Content starts

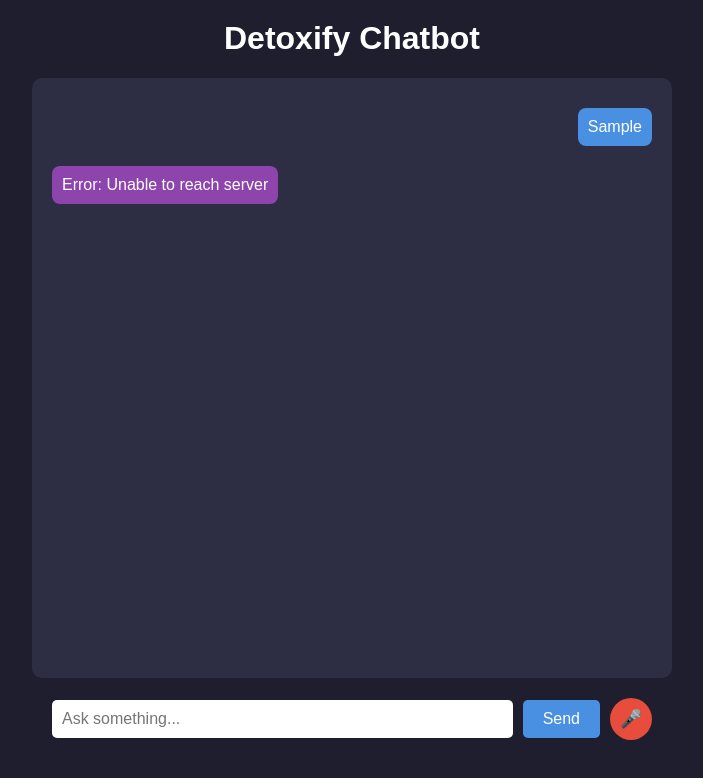
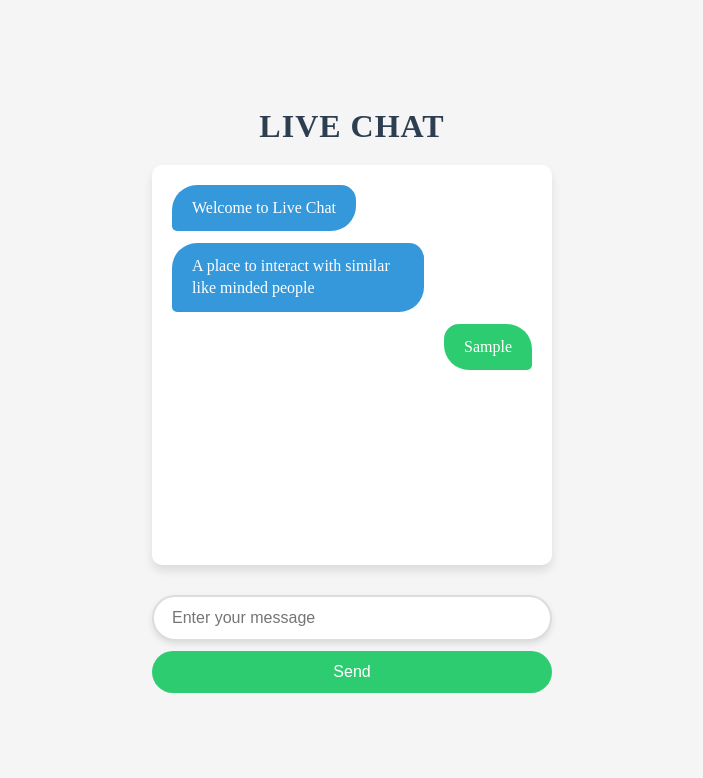
Before and after one commit to Lokith007/Detoxify, a website: page Frontend/chatbot.html in a window 1280 px wide. Both pictures are taken after typing "Sample" into the empty fields and a click on the button "Send". Shown: the whole page, without its empty margins (288-991 px from the left). Drawn offline with Linux system fonts and the light colour scheme; no server answers.

Commit message:
LiveChat inserted

```diff
--- a/Frontend/chatbot.html
+++ b/Frontend/chatbot.html
@@ -1,195 +1,182 @@
 <!DOCTYPE html>
 <html lang="en">
 <head>
-  <meta charset="UTF-8" />
-  <meta name="viewport" content="width=device-width, initial-scale=1.0"/>
-  <title>Detoxify Chatbot</title>
+    <meta charset="UTF-8">
+    <meta name="viewport" content="width=device-width, initial-scale=1.0">
+    <title>Live Chat</title>
+
     <style>
-    body {
-      background-color: #1e1e2f;
-      font-family: Arial, sans-serif;
+        * {
             margin: 0;
             padding: 0;
-      color: #fff;
+            box-sizing: border-box;
+        }
+
+        .chat-box {
             display: flex;
             flex-direction: column;
+            justify-content: center;
             align-items: center;
+            width: 100%;
+            height: 100vh;
+            background-color: #f5f5f5;
         }
-
-    h1 {
-      margin-top: 20px;
+        .chat-header {
+            font-size: 32px;
+            color: #2c3e50;
+            font-weight: 700;
+            margin-bottom: 20px;
+            letter-spacing: 1px;
+            text-align: center;
+            text-transform: uppercase;
         }
-
-    .chat-container {
-      width: 90%;
-      max-width: 600px;
-      height: 70vh;
-      background: #2d2d44;
+        .message-container {
+            width: 100%;
+            max-width: 400px;
+            height: 400px;
+            overflow-y: auto;
+            padding: 20px;
+            background-color: #fff;
             border-radius: 10px;
-      padding: 20px;
-      overflow-y: auto;
+            box-shadow: 0 6px 10px rgba(0, 0, 0, 0.1);
             margin-bottom: 20px;
             display: flex;
             flex-direction: column;
+            gap: 12px;
+        }
+        .message {
+            padding: 12px 20px;
+            border-radius: 25px;
+            max-width: 70%;
+            font-size: 16px;
+            line-height: 1.4;
+            word-wrap: break-word;
+        }
+        .client-message {
+            background-color: #2ecc71;
+            color: white;
+            align-self: flex-end;
+            text-align: right;
+            border-bottom-right-radius: 5px;
+            border-top-left-radius: 15px;
         }
 
-    .message {
-      margin: 10px 0;
-      padding: 10px;
-      border-radius: 8px;
-      max-width: 80%;
-      word-wrap: break-word;
+        /* Server Message */
+        .server-message {
+            background-color: #3498db;
+            color: white;
+            align-self: flex-start;
+            text-align: left;
+            border-bottom-left-radius: 5px;
+            border-top-right-radius: 15px;
+        }
+        .message-wrapper {
+            display: flex;
+            flex-direction: column;
+            gap: 8px;
+        }
+        .message-input {
+            width: 100%;
+            max-width: 400px;
+            padding: 12px 18px;
+            font-size: 16px;
+            border-radius: 25px;
+            border: 2px solid #ddd;
+            margin-top: 10px;
+            box-shadow: 0 3px 6px rgba(0, 0, 0, 0.1);
+            transition: 0.3s ease;
+        }
+        .message-input:focus {
+            border-color: #2ecc71;
+            box-shadow: 0 0 10px rgba(46, 204, 113, 0.4);
+            outline: none;
+        }
+        .send-button {
+            padding: 12px 20px;
+            font-size: 16px;
+            background-color: #2ecc71;
+            color: white;
+            border: none;
+            border-radius: 30px;
+            cursor: pointer;
+            transition: background-color 0.3s ease;
+            margin-top: 10px;
+            width: 100%;
+            max-width: 400px;
         }
 
-    .user {
-      background-color: #4a90e2;
-      align-self: flex-end;
+        .send-button:hover {
+            background-color: #27ae60;
         }
 
-    .bot {
-      background-color: #8e44ad;
-      align-self: flex-start;
+        @media (max-width: 600px) {
+            .chat-header {
+                font-size: 28px;
             }
-
-    .input-container {
-      display: flex;
-      justify-content: center;
-      align-items: center;
-      gap: 10px;
+            .message-container {
                 width: 90%;
-      max-width: 600px;
+                max-width: 100%;
             }
-
-    input[type="text"] {
-      padding: 10px;
-      flex: 1;
-      border: none;
-      border-radius: 5px;
-      font-size: 16px;
+            .message-input,
+            .send-button {
+                width: 90%;
+                max-width: 100%;
             }
-
-    button.send-btn {
-      padding: 10px 20px;
-      background-color: #4a90e2;
-      border: none;
-      border-radius: 5px;
-      color: white;
-      font-size: 16px;
-      cursor: pointer;
-    }
-
-    button.send-btn:hover {
-      background-color: #357ABD;
-    }
-
-    .mic-btn {
-      width: 42px;
-      height: 42px;
-      border-radius: 50%;
-      border: none;
-      background-color: #e74c3c;
-      color: white;
-      font-size: 18px;
-      cursor: pointer;
-    }
-
-    .mic-btn.listening {
-      background-color: #2ecc71;
         }
     </style>
+
 </head>
 <body>
-  <h1>Detoxify Chatbot</h1>
-  <div class="chat-container" id="chat"></div>
-  <div class="input-container">
-    <input type="text" id="userInput" placeholder="Ask something..." />
-    <button class="send-btn" onclick="sendMessage()">Send</button>
-    <button id="micButton" class="mic-btn" onclick="toggleMic()">🎤</button>
+
+    <div class="chat-box">
+        <h1 class="chat-header">Live Chat</h1>
+        <div id="messages" class="message-container"></div>
+        <input type="text" id="messageInput" class="message-input" placeholder="Enter your message">
+        <button id="sendButton" class="send-button">Send</button>
     </div>
 
     <script>
-    const recognition = new (window.SpeechRecognition || window.webkitSpeechRecognition)();
-    recognition.lang = "en-US";
-    recognition.interimResults = false;
-    recognition.maxAlternatives = 1;
+        let socket = new WebSocket('ws://localhost:8080');
 
-    const micButton = document.getElementById("micButton");
-    const inputField = document.getElementById("userInput");
-    let isListening = false;
-
-    recognition.onresult = (event) => {
-      const transcript = event.results[0][0].transcript;
-      inputField.value = transcript;
-      sendMessage();
+        /*socket.onopen=function(event){
+            displayMessage("Connected to the Live Chat.","server");
+        };*/
+        socket.onmessage=function(event){
+            displayMessage(event.data,"server");
         };
 
-    recognition.onend = () => {
-      if (isListening) recognition.start(); // keep listening
+        socket.onerror = function(event) {
+            displayMessage("Welcome to Live Chat", "server");
         };
 
-    function toggleMic() {
-      if (!isListening) {
-        recognition.start();
-        micButton.classList.add("listening");
-        micButton.textContent = "🛑";
-        isListening = true;
-      } else {
-        recognition.stop();
-        micButton.classList.remove("listening");
-        micButton.textContent = "🎤";
-        isListening = false;
+        socket.onclose = function(event) {
+            displayMessage("A place to interact with similar like minded people", "server");
+        };
+
+        function displayMessage(message, sender) {
+            const messageContainer = document.getElementById("messages");
+            const messageElement = document.createElement("div");
+            messageElement.classList.add("message");
+            messageElement.classList.add(sender === "client" ? "client-message" : "server-message");
+            messageElement.textContent = message;
+            const messageWrapper = document.createElement("div");
+            messageWrapper.classList.add("message-wrapper");
+            messageWrapper.appendChild(messageElement);
+            messageContainer.appendChild(messageWrapper);
+            messageContainer.scrollTop = messageContainer.scrollHeight;
+        }
+
+        function sendMessage() {
+            let message = document.getElementById("messageInput").value;
+            if (message.trim() !== "") {
+                socket.send(message);
+                displayMessage(message, "client");
+                document.getElementById("messageInput").value = "";
             }
         }
 
-    async function sendMessage() {
-      const input = inputField;
-      const userText = input.value.trim();
-      if (!userText) return;
+        document.getElementById("sendButton").addEventListener("click", sendMessage);
+    </script>
 
-      appendMessage(userText, "user");
-      input.value = "";
-
-      try {
-        const res = await fetch("/chat", {
-          method: "POST",
-          headers: { "Content-Type": "application/json" },
-          body: JSON.stringify({ prompt: userText })
-        });
-
-        const data = await res.json();
-        typeText(data.response, "bot");
-      } catch (err) {
-        appendMessage("Error: Unable to reach server", "bot");
-        console.error("Fetch error:", err);
-      }
-    }
-
-    function appendMessage(message, sender) {
-      const chat = document.getElementById("chat");
-      const msgDiv = document.createElement("div");
-      msgDiv.className = `message ${sender}`;
-      msgDiv.textContent = message;
-      chat.appendChild(msgDiv);
-      chat.scrollTop = chat.scrollHeight;
-    }
-
-    function typeText(text, sender) {
-      const chat = document.getElementById("chat");
-      const msgDiv = document.createElement("div");
-      msgDiv.className = `message ${sender}`;
-      chat.appendChild(msgDiv);
-
-      let index = 0;
-      function typeChar() {
-        if (index < text.length) {
-          msgDiv.textContent += text.charAt(index);
-          index++;
-          chat.scrollTop = chat.scrollHeight;
-          setTimeout(typeChar, 20);
-        }
-      }
-      typeChar();
-    }
-  </script>
 </body>
 </html>
--- a/package.json
+++ b/package.json
@@ -30,6 +30,7 @@
     "mongoose": "^8.15.2",
     "node-mailer": "^0.1.1",
     "nodemailer": "^7.0.3",
-    "path": "^0.12.7"
+    "path": "^0.12.7",
+    "socket.io": "^4.8.1"
   }
 }
```
Also changed, not shown: 1 other file. Lines whose indentation alone changed are shown as unchanged.
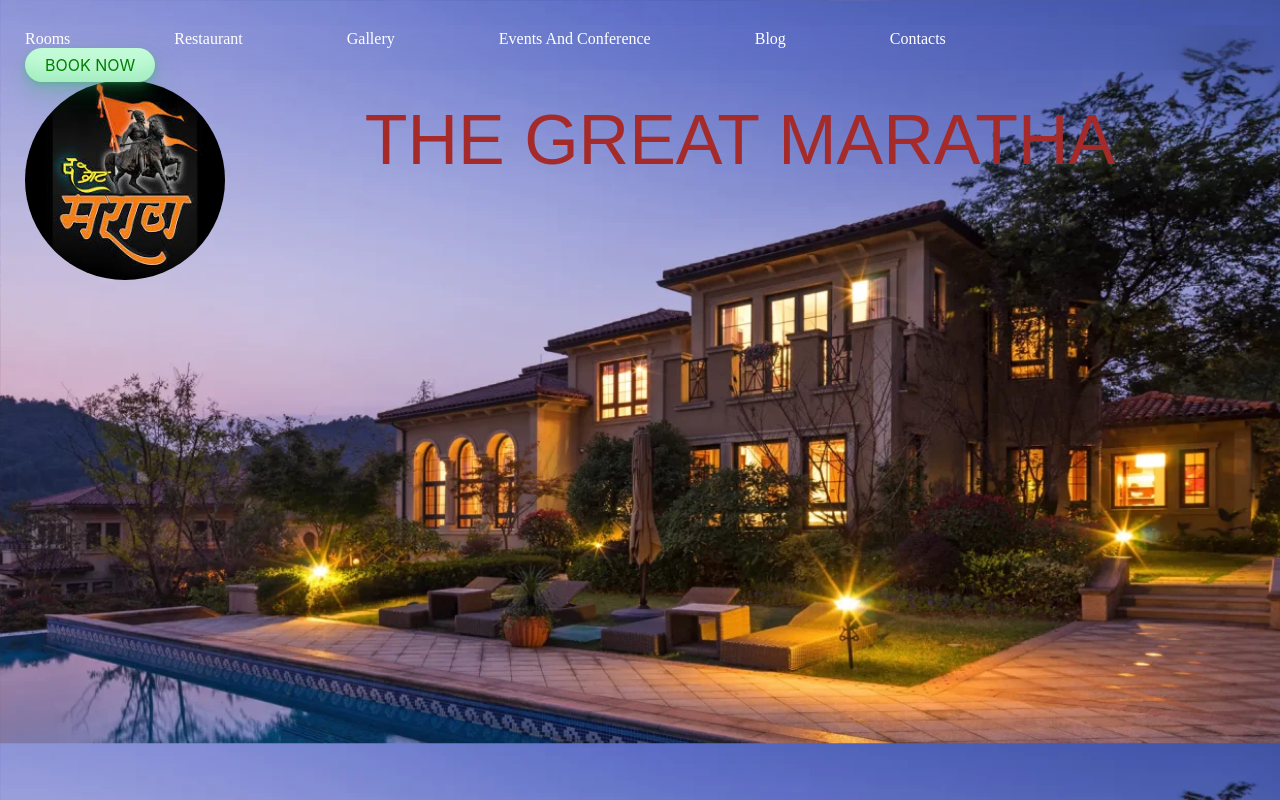
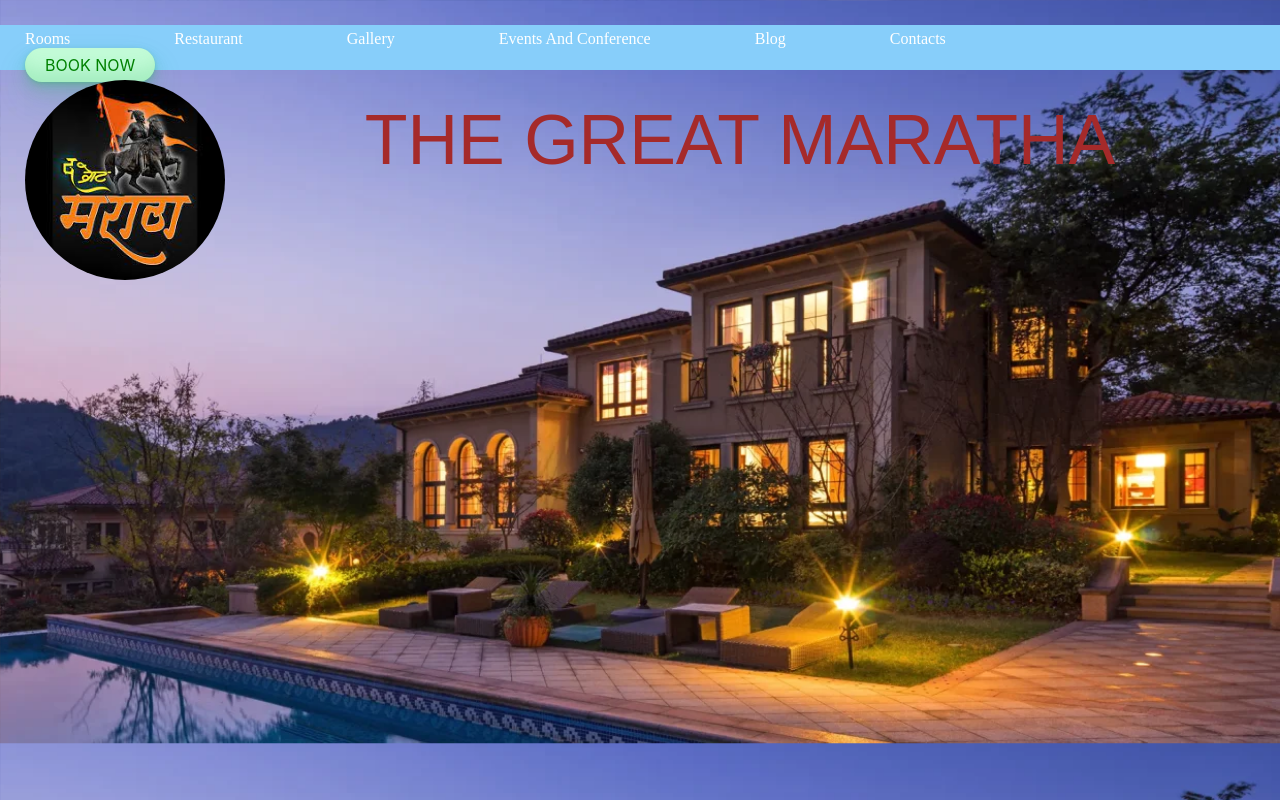
Before and after one commit to pratikmulik07/HOTEL-THE-ROYAL-MARATHA, a plain HTML site: page index.html in a window 1280 px wide. Shown: the top 800 px of the page. Drawn offline with Linux system fonts and the light colour scheme; a web font is replaced by a local one.

Commit message:
changed css

```diff
--- a/style.css
+++ b/style.css
@@ -6,7 +6,7 @@
 }
 
 header{
-   backdrop-filter: blur(30px);
+    background-color: lightskyblue;
     height: 40px;
     margin-top: 25px;
     text-decoration: none;
@@ -42,6 +42,7 @@ button {
   user-select: none;
   -webkit-user-select: none;
   touch-action: manipulation;
+  text-align: end;
 }
 
 button33:hover {
```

Content ends

EXERCISE INSTRUCTIONS:
Return every line above that contains the word "align".

RESPONSE:
             align-items: center;
+            text-align: center;
+            align-self: flex-end;
+            text-align: right;
+            align-self: flex-start;
+            text-align: left;
-      align-self: flex-end;
-      align-self: flex-start;
-      align-items: center;
+  text-align: end;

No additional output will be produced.